── Data for processing

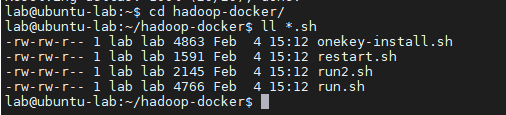
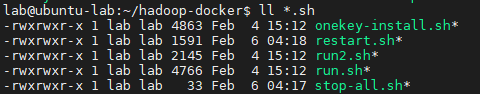
添加stop-all.sh

diff --git a/README.md b/README.md
@@ -4,7 +4,7 @@
 
 [Oringina-README](./README-oringinal.md)
 
-较 [azkasbt](https://github.com/fankaljead/hadoop-docker/tree/azkasbt) 添加了对 `phoenix` `maven` 的支持
+本分支较分支 [azkasbt](https://github.com/fankaljead/hadoop-docker/tree/azkasbt) 添加了对 `phoenix` `maven` 的支持
 
 
 
@@ -75,6 +75,8 @@ chmod +x *.sh
 |                   |                                    | `./onekey-install.sh`                                        |
 | restart.sh        | 虚拟机重启之后使用                 | 首先进入hadoop-docker目录                                    |
 |                   |                                    | 然后执行`restart.sh`                                         |
+| stop-all.sh       | 停止所有组件及容器                 | 首先进入hadoop-docker目录                                    |
+|                   |                                    | 然后执行`./stop-all.sh`                                      |
 
 - 安装 hadoop-docker 实验平台
 
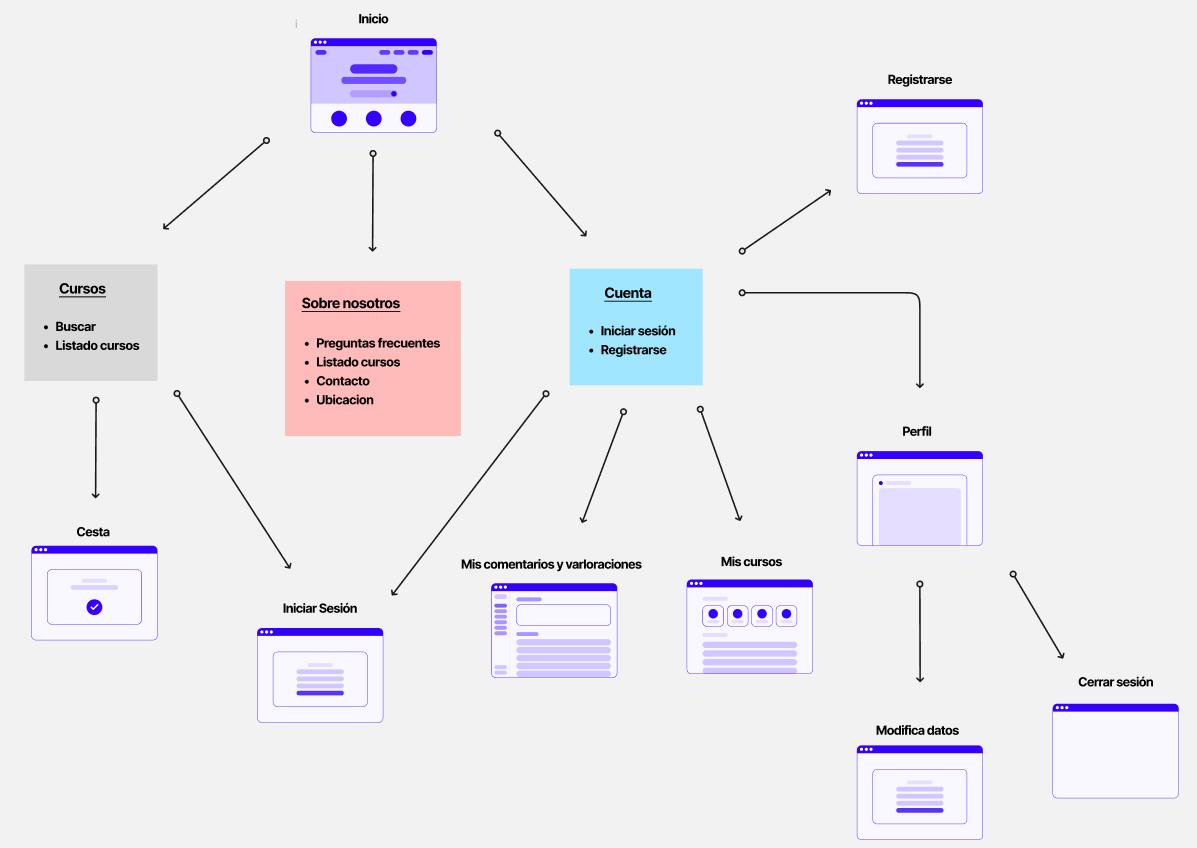
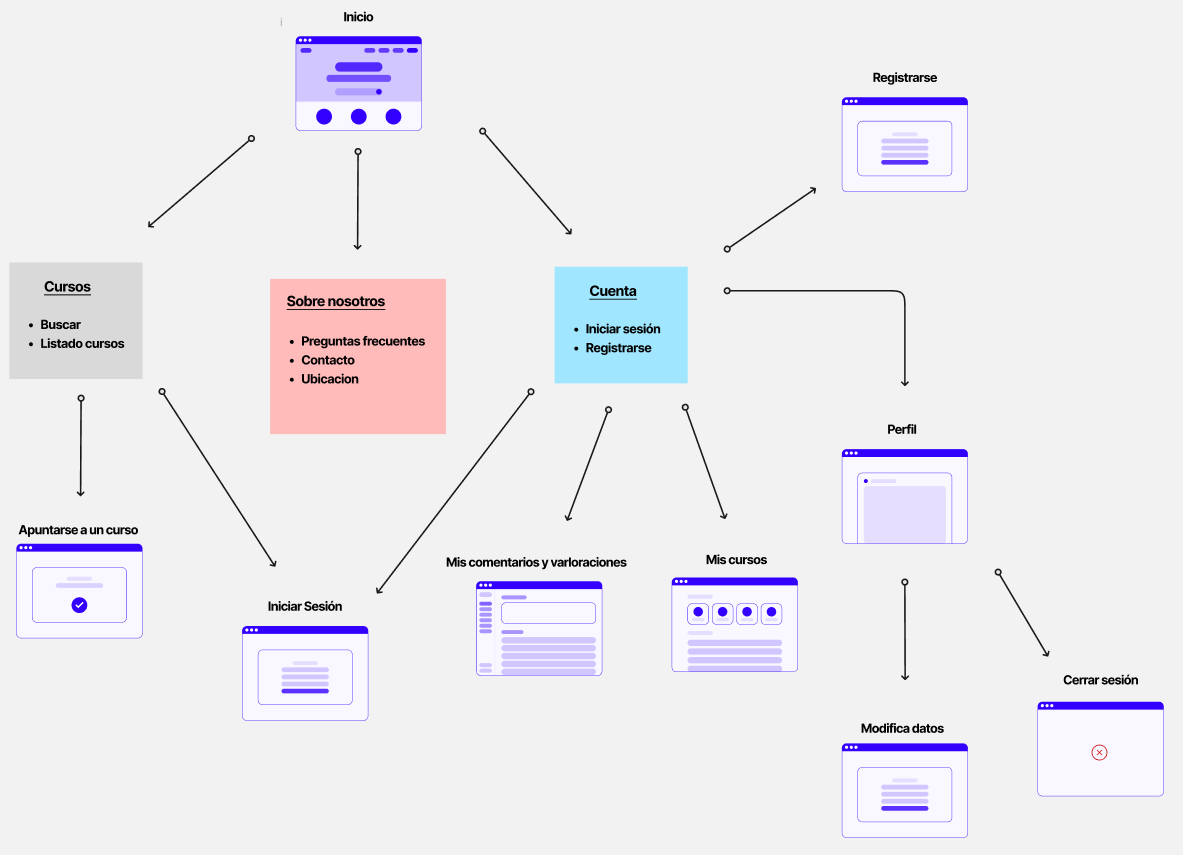
terminado hasta el apartado 4.c

diff --git a/P2/README.md b/P2/README.md
@@ -54,10 +54,9 @@ La propuesta de valor realizada en scope canvas es la siguiente:
 | Cursos                        | Página donde se puede buscar y visualizar el listado de cursos disponibles.  |
 | Buscar (Cursos)               | Funcionalidad para buscar cursos aplicando distintos filtros.                |
 | Listado cursos                | Sección que muestra todos los cursos disponibles en la plataforma.           |
-| Cesta                         | Página donde se visualizan los cursos seleccionados para comprar o inscribirse. |
+| Apuntarse a un curso          | Página donde se visualizan los cursos para inscribirse. |
 | Sobre nosotros                | Página informativa acerca de la organización o plataforma.                   |
 | Preguntas frecuentes          | Sección de "Sobre nosotros" con respuestas a las dudas más comunes.          |
-| Listado cursos (informativo) | Sección de "Sobre nosotros" que también muestra los cursos (visión general). |
 | Contacto                      | Información de contacto como email, teléfono, redes sociales, etc.           |
 | Ubicación                     | Muestra la dirección y localización geográfica de la organización.           |
 | Cuenta                        | Página desde donde se puede iniciar sesión o registrarse.                    |

diff --git a/README.md b/README.md
@@ -251,10 +251,9 @@ Término | Significado
 | Cursos                        | Página donde se puede buscar y visualizar el listado de cursos disponibles.  |
 | Buscar (Cursos)               | Funcionalidad para buscar cursos aplicando distintos filtros.                |
 | Listado cursos                | Sección que muestra todos los cursos disponibles en la plataforma.           |
-| Cesta                         | Página donde se visualizan los cursos seleccionados para comprar o inscribirse. |
+| Apuntarse a un curso          | Página donde se visualizan los cursos para inscribirse. |
 | Sobre nosotros                | Página informativa acerca de la organización o plataforma.                   |
 | Preguntas frecuentes          | Sección de "Sobre nosotros" con respuestas a las dudas más comunes.          |
-| Listado cursos (informativo) | Sección de "Sobre nosotros" que también muestra los cursos (visión general). |
 | Contacto                      | Información de contacto como email, teléfono, redes sociales, etc.           |
 | Ubicación                     | Muestra la dirección y localización geográfica de la organización.           |
 | Cuenta                        | Página desde donde se puede iniciar sesión o registrarse.                    |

────

Work request: Output all of the data above exactly; no pictures should appear.

Reply to the task:
添加stop-all.sh

diff --git a/README.md b/README.md
@@ -4,7 +4,7 @@
 
 [Oringina-README](./README-oringinal.md)
 
-较 [azkasbt](https://github.com/fankaljead/hadoop-docker/tree/azkasbt) 添加了对 `phoenix` `maven` 的支持
+本分支较分支 [azkasbt](https://github.com/fankaljead/hadoop-docker/tree/azkasbt) 添加了对 `phoenix` `maven` 的支持
 
 
 
@@ -75,6 +75,8 @@ chmod +x *.sh
 |                   |                                    | `./onekey-install.sh`                                        |
 | restart.sh        | 虚拟机重启之后使用                 | 首先进入hadoop-docker目录                                    |
 |                   |                                    | 然后执行`restart.sh`                                         |
+| stop-all.sh       | 停止所有组件及容器                 | 首先进入hadoop-docker目录                                    |
+|                   |                                    | 然后执行`./stop-all.sh`                                      |
 
 - 安装 hadoop-docker 实验平台
 
terminado hasta el apartado 4.c

diff --git a/P2/README.md b/P2/README.md
@@ -54,10 +54,9 @@ La propuesta de valor realizada en scope canvas es la siguiente:
 | Cursos                        | Página donde se puede buscar y visualizar el listado de cursos disponibles.  |
 | Buscar (Cursos)               | Funcionalidad para buscar cursos aplicando distintos filtros.                |
 | Listado cursos                | Sección que muestra todos los cursos disponibles en la plataforma.           |
-| Cesta                         | Página donde se visualizan los cursos seleccionados para comprar o inscribirse. |
+| Apuntarse a un curso          | Página donde se visualizan los cursos para inscribirse. |
 | Sobre nosotros                | Página informativa acerca de la organización o plataforma.                   |
 | Preguntas frecuentes          | Sección de "Sobre nosotros" con respuestas a las dudas más comunes.          |
-| Listado cursos (informativo) | Sección de "Sobre nosotros" que también muestra los cursos (visión general). |
 | Contacto                      | Información de contacto como email, teléfono, redes sociales, etc.           |
 | Ubicación                     | Muestra la dirección y localización geográfica de la organización.           |
 | Cuenta                        | Página desde donde se puede iniciar sesión o registrarse.                    |

diff --git a/README.md b/README.md
@@ -251,10 +251,9 @@ Término | Significado
 | Cursos                        | Página donde se puede buscar y visualizar el listado de cursos disponibles.  |
 | Buscar (Cursos)               | Funcionalidad para buscar cursos aplicando distintos filtros.                |
 | Listado cursos                | Sección que muestra todos los cursos disponibles en la plataforma.           |
-| Cesta                         | Página donde se visualizan los cursos seleccionados para comprar o inscribirse. |
+| Apuntarse a un curso          | Página donde se visualizan los cursos para inscribirse. |
 | Sobre nosotros                | Página informativa acerca de la organización o plataforma.                   |
 | Preguntas frecuentes          | Sección de "Sobre nosotros" con respuestas a las dudas más comunes.          |
-| Listado cursos (informativo) | Sección de "Sobre nosotros" que también muestra los cursos (visión general). |
 | Contacto                      | Información de contacto como email, teléfono, redes sociales, etc.           |
 | Ubicación                     | Muestra la dirección y localización geográfica de la organización.           |
 | Cuenta                        | Página desde donde se puede iniciar sesión o registrarse.                    |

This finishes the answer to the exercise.